The Power of Hope and Living on Purpose
This inspirational memoir serves as a call to action from prison reform activist Yusef Salaam, of the Exonerated Five, that will inspire us all to turn our stories into tools for change in the pursuit of racial justice.
They didn't know who they had.
So begins Yusef Salaam, telling his whole story for the first time: of resilience in the face of one of the gravest miscarriages of justice. Despite having confronted the racist heart of America, Yusef channeled his energy and pain into self-determination and positivity. During his seven years of wrongful incarceration as one of the Central Park Five, Yusef gained a spiritual perspective on life, realizing that we are all “born on purpose, with a purpose.”
Better, Not Bitter is the inspirational story of a young man growing up in central Harlem in the '80s, the failure of America's criminal justice system, of being vilified by a nation. But during his years of incarceration, Yusef discovered the power of art and faith, and of holding on to the person you know you are, which gave him the strength to survive, and helped him through reentry and exoneration.
Yusef's journey inspires us to accept our own path, to discover our own sense of purpose. His intimate insights help unpack the racist design of systems built for profit and oppression of Black and Brown people. This motivational memoir urges us to channel fury into action, and to turn anger and trauma into a constructive force to enact change in one’s own life and for a better future.
“Warm, generous, and inspirational: a book for everyone.”—Kirkus

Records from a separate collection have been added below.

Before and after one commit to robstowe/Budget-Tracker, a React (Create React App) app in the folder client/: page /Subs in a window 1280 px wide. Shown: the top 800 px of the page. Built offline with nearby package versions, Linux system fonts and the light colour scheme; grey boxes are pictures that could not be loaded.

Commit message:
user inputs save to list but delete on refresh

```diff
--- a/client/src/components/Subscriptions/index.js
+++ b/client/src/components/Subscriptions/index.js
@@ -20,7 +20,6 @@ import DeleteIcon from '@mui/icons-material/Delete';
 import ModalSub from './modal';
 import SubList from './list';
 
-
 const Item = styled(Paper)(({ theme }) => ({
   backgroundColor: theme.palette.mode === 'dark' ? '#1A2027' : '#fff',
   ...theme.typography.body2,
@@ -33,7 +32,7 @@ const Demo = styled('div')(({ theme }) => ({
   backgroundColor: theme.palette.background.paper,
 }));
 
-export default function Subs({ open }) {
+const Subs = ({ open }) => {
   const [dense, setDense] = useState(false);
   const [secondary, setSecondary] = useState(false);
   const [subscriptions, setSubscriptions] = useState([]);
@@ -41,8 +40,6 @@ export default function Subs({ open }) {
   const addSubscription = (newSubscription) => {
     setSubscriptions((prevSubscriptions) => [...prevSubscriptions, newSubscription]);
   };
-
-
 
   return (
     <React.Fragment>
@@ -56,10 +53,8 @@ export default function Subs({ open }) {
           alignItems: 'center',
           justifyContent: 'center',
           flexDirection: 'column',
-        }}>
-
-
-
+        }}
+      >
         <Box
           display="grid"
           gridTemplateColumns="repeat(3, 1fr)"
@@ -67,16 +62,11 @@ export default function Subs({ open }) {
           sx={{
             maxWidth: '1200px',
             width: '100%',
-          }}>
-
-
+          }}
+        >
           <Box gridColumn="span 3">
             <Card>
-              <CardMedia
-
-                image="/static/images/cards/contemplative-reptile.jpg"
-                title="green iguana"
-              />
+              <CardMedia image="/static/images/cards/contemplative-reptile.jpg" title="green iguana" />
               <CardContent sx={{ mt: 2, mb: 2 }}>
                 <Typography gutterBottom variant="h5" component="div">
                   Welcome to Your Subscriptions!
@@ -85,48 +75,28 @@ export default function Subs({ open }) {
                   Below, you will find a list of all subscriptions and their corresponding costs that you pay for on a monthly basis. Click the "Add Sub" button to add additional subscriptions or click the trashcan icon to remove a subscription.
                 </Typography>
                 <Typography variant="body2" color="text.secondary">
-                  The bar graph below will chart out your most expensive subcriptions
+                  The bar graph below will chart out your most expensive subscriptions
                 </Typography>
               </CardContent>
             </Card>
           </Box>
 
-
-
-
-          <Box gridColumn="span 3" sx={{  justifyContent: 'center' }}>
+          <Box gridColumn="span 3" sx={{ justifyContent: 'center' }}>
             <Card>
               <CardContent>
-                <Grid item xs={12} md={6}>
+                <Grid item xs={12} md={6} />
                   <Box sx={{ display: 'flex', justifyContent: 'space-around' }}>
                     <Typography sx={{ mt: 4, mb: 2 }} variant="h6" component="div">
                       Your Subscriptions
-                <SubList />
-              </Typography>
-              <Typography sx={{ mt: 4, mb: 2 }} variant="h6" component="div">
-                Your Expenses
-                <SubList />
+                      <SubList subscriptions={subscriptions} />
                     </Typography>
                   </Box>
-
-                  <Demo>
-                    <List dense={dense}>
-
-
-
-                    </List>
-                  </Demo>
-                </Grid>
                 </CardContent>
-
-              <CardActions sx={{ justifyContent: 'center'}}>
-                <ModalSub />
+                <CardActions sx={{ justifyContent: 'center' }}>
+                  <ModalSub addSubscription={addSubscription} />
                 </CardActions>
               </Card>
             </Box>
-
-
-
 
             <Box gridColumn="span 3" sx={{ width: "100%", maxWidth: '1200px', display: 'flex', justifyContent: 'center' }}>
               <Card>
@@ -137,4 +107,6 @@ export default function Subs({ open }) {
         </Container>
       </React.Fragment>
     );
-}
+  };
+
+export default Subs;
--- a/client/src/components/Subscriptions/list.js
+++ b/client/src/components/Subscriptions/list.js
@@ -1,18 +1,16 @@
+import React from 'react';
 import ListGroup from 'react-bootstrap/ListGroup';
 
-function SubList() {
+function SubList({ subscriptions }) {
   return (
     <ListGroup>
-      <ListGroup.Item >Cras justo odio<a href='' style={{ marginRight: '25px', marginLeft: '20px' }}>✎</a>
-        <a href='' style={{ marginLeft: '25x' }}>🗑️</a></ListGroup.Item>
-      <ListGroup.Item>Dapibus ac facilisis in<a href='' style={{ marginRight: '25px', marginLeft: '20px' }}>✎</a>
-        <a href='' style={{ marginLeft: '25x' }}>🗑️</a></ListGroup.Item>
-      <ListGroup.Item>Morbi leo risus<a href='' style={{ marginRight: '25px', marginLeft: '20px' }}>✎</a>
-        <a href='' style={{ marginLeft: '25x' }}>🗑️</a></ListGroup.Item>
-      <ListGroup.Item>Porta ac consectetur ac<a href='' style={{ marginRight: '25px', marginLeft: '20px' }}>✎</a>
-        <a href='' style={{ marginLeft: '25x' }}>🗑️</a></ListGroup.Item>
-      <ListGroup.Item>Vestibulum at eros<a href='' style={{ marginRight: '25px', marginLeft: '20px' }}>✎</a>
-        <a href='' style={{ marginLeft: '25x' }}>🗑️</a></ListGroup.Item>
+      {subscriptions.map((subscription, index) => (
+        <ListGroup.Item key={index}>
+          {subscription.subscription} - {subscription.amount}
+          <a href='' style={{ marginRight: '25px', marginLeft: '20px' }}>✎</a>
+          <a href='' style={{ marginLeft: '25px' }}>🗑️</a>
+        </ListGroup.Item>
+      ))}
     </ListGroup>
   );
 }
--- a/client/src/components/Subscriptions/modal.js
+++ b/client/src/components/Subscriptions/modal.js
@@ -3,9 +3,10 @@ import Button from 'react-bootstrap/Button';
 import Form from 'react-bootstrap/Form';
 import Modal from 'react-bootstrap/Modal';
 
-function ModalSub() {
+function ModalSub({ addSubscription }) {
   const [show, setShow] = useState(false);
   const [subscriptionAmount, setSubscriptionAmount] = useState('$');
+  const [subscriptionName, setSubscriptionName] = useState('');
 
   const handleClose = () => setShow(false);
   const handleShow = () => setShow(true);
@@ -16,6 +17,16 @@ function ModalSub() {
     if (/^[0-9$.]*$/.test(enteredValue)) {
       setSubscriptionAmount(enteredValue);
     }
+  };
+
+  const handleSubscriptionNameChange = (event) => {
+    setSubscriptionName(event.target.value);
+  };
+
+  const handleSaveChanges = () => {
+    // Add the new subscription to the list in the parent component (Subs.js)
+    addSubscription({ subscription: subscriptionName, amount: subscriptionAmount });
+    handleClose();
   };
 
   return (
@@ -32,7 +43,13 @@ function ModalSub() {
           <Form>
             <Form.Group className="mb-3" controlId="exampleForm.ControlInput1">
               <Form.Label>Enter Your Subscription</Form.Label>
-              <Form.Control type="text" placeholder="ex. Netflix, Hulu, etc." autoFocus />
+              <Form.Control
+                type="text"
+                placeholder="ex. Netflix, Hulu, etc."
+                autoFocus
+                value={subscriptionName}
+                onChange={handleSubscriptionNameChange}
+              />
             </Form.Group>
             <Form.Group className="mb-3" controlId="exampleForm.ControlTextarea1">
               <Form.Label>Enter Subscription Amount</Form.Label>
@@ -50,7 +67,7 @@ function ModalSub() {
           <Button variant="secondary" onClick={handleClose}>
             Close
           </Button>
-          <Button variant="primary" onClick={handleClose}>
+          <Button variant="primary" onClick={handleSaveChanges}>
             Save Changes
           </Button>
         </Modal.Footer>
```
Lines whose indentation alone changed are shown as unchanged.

“Salaam is able to convey hope and humor while illuminating the many ways violence thrives. Better, Not Bitter is a wake-up call that urges readers to "dream again" and to recognize the ways in which they've been imprisoned—whether in a physical prison, or by racism, capitalism, health issues or other societal ills and injustices.”—Shelf Awareness
"Better Not Bitter is equal parts, a luminous journey of awakening, and an indictment of a system that swallows boys and girls whole, only to spit out their broken bones. It is an urgent and poetic treatise on the human spirit’s ability to make itself whole again over and over. I cried for the little boy who was imprisoned, and rejoiced for the man who emerged years later as a battle tested warrior for justice.”—Shaka Senghor, New York Time bestselling author of Writing my Wrongs
“An uplifting and hopeful book.”—Booklist